  14. Trials of a Primatologist. – smithsonianmag.com. Accessed March 15, 2008
  15. Gongora, J. (2008). "Pecari maximus" . Retrieved 25 November 2008.
  16. Gongora, J., Biondo, C., Cooper, J.D., Taber, A., Keuroghlian, A., Altrichter, M., Ferreira do Nascimento, F., Chong, A.Y., Miyaki, C.Y., Bodmer, R., Mayor, P. and González, S. (2011). Revisiting the species status of Pecari maximus van Roosmalen et al., 2007 (Mammalia) from the Brazilian Amazon. Bonn Zoological Bulletin 60(1): 95-101.
  17. Gongora, J.; Reyna-Hurtado, R.; Beck, H.; Taber, A.; Altrichter, M. & Keuroghlian, A. (2011). "Pecari tajacu". IUCN Red List of Threatened Species . 2011: e.T41777A10562361. doi: 10.2305/IUCN.UK.2011-2.RLTS.T41777A10562361.en .
  18. Moravec, J., & Böhme, W. (2009). Second Find of the Recently Discovered Amazonian Giant Peccary, Pecari maximus (Mammalia: Tayassuidae) van Roosmalen et al., 2007: First Record from Bolivia Archived 2014-11-29 at the Wayback Machine . Bonner zoologische Beiträge 56(1-2): 49-54.
  19. Roosmalen, M.G.M.; Frenz, L.; Hooft, W.F. van; Iongh, H.H. de; Leirs, H. 2007. A New Species of Living Peccary (Mammalia: Tayassuidae) from the Brazilian Amazon. Bonner zoologische Beiträge 55(2): 105–112.
  20. 1 2 Roosmalen, M.G.M.; Frenz, L.; Hooft, W.F. van; Iongh, H.H. de; Leirs, H. 2007. A New Species of Living Peccary (Mammalia: Tayassuidae) from the Brazilian Amazon. Bonner zoologische Beiträge 55(2): 105–112.

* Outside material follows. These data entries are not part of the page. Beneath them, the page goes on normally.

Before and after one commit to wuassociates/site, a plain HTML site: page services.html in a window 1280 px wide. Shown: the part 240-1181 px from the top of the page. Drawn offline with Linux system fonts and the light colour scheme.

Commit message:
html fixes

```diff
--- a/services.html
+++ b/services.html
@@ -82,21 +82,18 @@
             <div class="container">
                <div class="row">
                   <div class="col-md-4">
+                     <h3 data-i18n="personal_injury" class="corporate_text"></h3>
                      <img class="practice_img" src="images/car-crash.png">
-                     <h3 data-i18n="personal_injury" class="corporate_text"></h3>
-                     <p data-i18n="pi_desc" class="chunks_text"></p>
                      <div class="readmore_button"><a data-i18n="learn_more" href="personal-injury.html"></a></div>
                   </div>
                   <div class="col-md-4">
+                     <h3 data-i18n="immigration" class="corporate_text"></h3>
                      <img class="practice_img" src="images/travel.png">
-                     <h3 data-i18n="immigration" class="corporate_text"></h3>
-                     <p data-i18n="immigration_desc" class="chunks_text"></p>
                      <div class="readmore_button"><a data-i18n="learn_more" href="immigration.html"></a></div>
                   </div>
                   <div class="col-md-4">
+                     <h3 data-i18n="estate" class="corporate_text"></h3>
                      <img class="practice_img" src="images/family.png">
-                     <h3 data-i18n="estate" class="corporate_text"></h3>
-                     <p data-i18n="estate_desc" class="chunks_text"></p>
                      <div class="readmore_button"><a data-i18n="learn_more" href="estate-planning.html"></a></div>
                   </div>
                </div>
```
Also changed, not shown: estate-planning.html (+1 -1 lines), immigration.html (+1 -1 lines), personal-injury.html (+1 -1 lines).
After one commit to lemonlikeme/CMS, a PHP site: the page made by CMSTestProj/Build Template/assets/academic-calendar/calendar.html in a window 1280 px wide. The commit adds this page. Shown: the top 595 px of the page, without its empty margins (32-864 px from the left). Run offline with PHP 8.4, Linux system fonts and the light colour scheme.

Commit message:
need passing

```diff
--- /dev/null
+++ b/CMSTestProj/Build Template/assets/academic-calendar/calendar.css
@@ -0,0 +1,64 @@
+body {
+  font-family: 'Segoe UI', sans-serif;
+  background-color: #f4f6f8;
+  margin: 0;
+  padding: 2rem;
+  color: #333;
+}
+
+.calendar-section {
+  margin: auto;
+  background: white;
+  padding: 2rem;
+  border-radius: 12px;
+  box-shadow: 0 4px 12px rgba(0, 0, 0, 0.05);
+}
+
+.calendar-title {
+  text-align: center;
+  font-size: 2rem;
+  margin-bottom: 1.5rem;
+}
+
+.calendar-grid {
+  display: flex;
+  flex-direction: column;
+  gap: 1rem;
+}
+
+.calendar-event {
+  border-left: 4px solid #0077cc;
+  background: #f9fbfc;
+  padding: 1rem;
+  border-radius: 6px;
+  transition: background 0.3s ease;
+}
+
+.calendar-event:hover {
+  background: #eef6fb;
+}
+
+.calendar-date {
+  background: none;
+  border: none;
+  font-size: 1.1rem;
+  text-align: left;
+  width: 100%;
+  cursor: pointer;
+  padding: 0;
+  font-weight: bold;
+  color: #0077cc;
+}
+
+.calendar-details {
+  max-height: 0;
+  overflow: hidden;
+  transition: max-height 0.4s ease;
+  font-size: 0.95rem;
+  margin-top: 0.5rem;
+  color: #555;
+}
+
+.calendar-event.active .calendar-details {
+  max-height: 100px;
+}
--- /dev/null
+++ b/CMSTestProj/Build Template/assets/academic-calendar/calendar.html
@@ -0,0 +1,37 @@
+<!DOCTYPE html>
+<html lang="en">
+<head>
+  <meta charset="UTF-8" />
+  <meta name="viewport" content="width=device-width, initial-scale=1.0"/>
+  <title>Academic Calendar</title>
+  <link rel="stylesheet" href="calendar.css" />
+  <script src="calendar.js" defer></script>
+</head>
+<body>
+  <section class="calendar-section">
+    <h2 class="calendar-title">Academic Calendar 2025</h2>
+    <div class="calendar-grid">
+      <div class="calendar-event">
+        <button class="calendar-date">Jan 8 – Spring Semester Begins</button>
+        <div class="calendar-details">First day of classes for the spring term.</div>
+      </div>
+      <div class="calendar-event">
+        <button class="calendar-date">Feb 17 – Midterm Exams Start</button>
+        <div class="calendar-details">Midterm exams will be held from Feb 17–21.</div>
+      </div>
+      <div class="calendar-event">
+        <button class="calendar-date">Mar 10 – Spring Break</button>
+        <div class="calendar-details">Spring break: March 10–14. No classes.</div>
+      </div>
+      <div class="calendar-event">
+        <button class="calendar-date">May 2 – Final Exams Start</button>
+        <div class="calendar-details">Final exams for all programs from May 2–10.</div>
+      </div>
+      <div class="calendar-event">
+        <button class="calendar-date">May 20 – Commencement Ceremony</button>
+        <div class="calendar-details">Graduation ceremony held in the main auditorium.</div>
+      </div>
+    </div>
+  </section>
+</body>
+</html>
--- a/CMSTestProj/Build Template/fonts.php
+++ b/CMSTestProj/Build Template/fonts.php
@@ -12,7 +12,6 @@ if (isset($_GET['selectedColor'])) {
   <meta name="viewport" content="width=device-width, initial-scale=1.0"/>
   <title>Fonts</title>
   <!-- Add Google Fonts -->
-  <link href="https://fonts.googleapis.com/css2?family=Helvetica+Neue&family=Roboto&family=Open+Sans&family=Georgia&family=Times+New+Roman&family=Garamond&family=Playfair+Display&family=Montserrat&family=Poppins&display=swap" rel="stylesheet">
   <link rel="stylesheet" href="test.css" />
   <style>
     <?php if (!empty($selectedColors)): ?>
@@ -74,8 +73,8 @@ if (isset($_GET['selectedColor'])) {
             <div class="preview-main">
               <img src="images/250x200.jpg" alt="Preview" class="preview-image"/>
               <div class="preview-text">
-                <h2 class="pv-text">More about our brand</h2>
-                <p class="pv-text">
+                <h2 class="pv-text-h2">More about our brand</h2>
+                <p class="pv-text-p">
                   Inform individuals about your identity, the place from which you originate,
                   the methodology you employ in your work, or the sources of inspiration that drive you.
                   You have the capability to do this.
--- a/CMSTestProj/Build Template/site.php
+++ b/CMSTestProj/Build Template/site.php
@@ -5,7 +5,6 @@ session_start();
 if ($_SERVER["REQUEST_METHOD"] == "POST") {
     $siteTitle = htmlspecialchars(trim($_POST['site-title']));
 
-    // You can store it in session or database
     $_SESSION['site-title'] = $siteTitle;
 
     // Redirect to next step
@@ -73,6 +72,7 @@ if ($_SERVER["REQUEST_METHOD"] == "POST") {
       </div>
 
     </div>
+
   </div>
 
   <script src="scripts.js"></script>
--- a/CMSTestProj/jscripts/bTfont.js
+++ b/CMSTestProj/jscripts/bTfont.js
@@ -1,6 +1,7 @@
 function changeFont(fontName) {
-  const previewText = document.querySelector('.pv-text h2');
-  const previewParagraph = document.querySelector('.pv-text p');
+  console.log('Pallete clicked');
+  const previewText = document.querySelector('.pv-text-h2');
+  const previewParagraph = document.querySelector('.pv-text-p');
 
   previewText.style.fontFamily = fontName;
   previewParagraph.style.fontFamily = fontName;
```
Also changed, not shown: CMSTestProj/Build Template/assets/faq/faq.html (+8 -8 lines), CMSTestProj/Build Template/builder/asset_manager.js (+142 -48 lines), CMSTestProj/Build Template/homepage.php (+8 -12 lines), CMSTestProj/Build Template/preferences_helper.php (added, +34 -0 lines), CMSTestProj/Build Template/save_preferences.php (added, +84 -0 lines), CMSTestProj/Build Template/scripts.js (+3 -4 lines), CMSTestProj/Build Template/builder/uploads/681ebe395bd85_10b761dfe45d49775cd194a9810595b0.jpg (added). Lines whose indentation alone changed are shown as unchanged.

  21. 1 2 Gongora, J., Taber, A., Keuroghlian, A., Altrichter, M., Bodmer, R.E., Mayor, P., Moran, C., Damayanti, C.S., González S. (2007). Re-examining the evidence for a ‘new’ peccary species, Pecari maximus, from the Brazilian Amazon. Newsletter of the Pigs, Peccaries, and Hippos Specialist Group of the IUCN/SSC. 7(2): 19–26.
  22. 1 2 Gongora, J.; Reyna-Hurtado, R.; Beck, H.; Taber, A.; Altrichter, M. & Keuroghlian, A. (2011). "Pecari tajacu". IUCN Red List of Threatened Species . 2011: e.T41777A10562361. doi: 10.2305/IUCN.UK.2011-2.RLTS.T41777A10562361.en .
  23. 1 2 Gongora, J., Biondo, C., Cooper, J.D., Taber, A., Keuroghlian, A., Altrichter, M., Ferreira do Nascimento, F., Chong, A.Y., Miyaki, C.Y., Bodmer, R., Mayor, P. and González, S. (2011). Revisiting the species status of Pecari maximus van Roosmalen et al., 2007 (Mammalia) from the Brazilian Amazon. Bonn Zoological Bulletin 60(1): 95-101.